### EXERCISE AIM:
Your task is to copy each line of the records that includes the string "data".

- - -

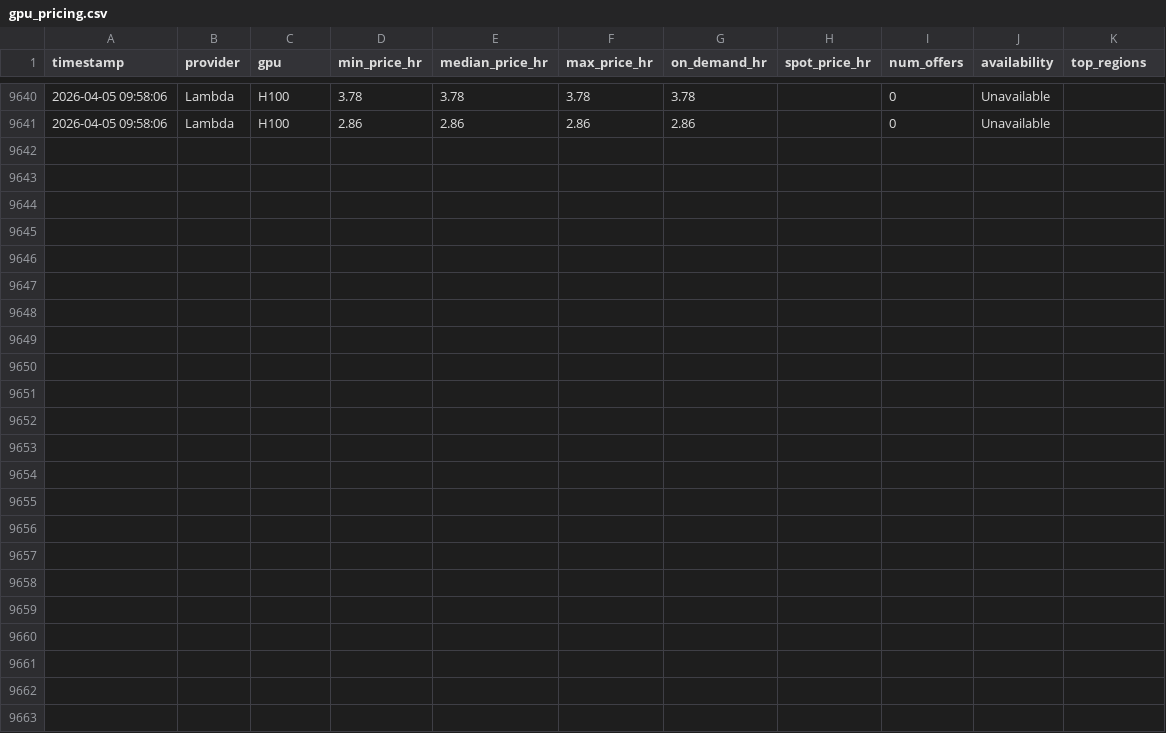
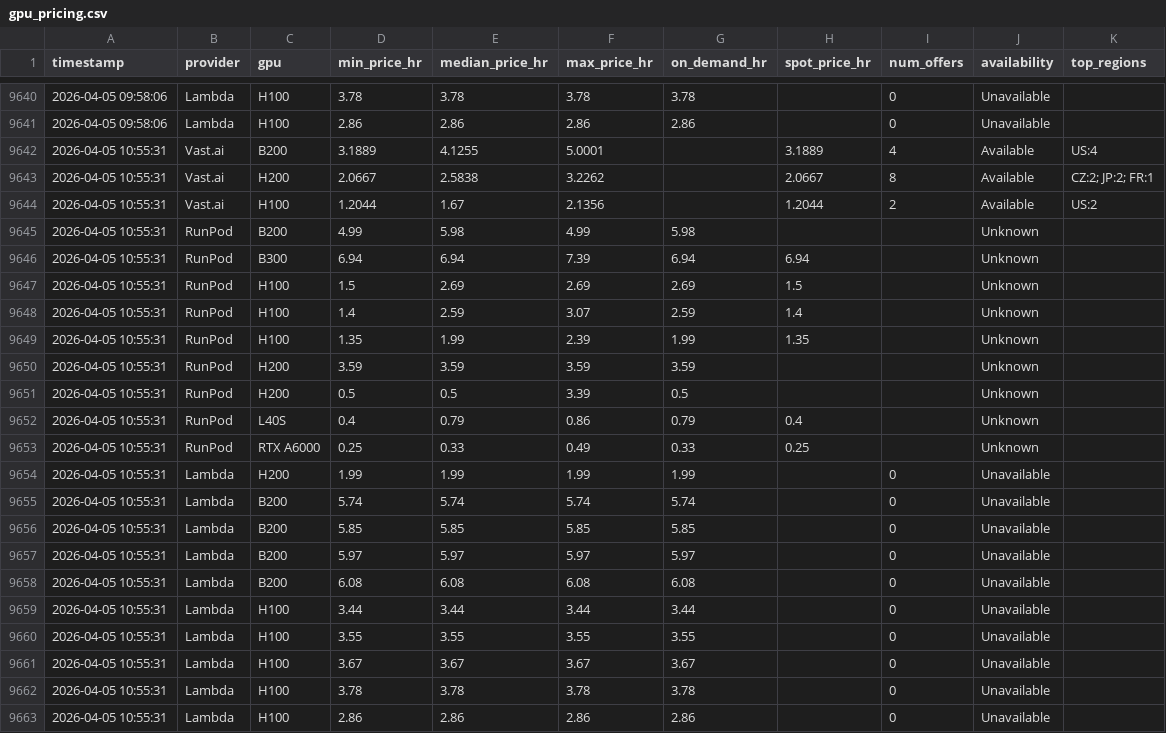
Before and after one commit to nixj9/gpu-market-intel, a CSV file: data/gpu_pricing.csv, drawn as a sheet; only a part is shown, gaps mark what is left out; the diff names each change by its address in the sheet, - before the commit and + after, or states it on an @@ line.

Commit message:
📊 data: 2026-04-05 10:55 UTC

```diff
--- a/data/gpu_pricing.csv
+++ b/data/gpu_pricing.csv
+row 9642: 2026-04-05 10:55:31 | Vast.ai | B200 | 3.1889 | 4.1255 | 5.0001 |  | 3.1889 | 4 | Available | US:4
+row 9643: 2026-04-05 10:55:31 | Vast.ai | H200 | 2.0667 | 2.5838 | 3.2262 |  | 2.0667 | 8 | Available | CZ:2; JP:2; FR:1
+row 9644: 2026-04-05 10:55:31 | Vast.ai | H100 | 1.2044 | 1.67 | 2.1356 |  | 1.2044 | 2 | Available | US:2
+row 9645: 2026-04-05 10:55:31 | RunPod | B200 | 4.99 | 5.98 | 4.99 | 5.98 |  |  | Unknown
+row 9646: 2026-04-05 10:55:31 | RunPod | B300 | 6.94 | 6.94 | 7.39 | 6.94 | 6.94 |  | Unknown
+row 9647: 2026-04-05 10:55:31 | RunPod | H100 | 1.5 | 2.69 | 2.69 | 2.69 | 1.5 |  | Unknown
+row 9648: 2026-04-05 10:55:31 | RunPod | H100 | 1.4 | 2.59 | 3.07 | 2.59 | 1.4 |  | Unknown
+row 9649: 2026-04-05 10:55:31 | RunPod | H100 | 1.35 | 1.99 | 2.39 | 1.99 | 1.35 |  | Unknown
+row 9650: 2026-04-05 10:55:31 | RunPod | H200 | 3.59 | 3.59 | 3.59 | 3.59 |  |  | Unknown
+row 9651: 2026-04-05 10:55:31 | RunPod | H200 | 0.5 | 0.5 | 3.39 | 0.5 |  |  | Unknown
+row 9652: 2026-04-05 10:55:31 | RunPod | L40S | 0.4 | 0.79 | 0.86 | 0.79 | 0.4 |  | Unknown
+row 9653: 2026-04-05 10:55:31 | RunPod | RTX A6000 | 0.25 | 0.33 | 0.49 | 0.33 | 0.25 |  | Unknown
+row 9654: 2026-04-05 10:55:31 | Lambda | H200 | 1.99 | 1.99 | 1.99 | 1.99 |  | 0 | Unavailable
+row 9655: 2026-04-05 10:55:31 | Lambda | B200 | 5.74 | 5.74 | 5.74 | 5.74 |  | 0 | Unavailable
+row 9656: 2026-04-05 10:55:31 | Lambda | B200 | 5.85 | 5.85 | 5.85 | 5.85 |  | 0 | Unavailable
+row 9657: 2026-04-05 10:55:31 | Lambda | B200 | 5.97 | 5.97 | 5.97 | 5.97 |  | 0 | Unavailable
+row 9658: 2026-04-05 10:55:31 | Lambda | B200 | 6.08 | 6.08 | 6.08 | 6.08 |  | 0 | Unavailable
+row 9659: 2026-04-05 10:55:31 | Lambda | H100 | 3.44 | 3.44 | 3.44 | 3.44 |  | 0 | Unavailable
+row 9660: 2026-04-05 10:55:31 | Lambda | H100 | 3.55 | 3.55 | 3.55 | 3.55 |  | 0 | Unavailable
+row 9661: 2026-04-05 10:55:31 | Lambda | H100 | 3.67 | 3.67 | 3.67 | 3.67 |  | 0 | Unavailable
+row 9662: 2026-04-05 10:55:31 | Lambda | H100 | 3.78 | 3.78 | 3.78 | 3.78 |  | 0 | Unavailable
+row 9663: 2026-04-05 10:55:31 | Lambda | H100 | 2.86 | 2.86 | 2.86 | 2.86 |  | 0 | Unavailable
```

- - -

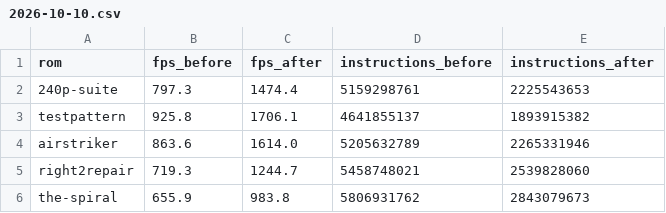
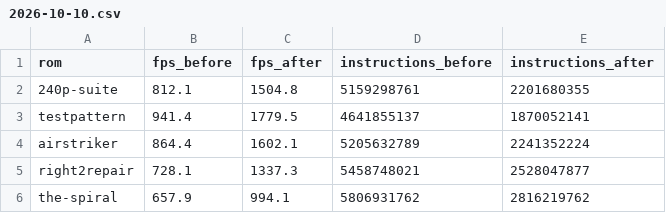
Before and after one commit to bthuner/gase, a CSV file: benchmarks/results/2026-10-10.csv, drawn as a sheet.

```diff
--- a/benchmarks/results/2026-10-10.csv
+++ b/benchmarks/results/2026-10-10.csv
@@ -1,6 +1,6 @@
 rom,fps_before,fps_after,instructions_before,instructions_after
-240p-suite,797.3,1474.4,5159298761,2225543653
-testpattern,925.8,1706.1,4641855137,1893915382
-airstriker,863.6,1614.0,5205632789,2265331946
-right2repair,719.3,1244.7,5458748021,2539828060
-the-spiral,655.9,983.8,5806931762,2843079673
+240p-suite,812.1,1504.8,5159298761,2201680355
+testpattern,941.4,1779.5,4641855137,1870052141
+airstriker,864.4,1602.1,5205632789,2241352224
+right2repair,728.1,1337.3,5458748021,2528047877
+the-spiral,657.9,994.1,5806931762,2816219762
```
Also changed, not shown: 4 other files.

- - -

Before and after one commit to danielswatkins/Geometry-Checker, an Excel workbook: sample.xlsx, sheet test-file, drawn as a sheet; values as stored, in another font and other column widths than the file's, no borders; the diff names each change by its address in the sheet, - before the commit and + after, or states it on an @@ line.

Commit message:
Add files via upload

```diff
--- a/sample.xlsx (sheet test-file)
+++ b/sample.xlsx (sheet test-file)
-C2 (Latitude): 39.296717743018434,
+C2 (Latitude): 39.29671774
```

- - -

### SOLUTION FOR THIS PROBLEM:
Before and after one commit to nixj9/gpu-market-intel, a CSV file: data/gpu_pricing.csv, drawn as a sheet; only a part is shown, gaps mark what is left out; the diff names each change by its address in the sheet, - before the commit and + after, or states it on an @@ line.
📊 data: 2026-04-05 10:55 UTC
--- a/data/gpu_pricing.csv
+++ b/data/gpu_pricing.csv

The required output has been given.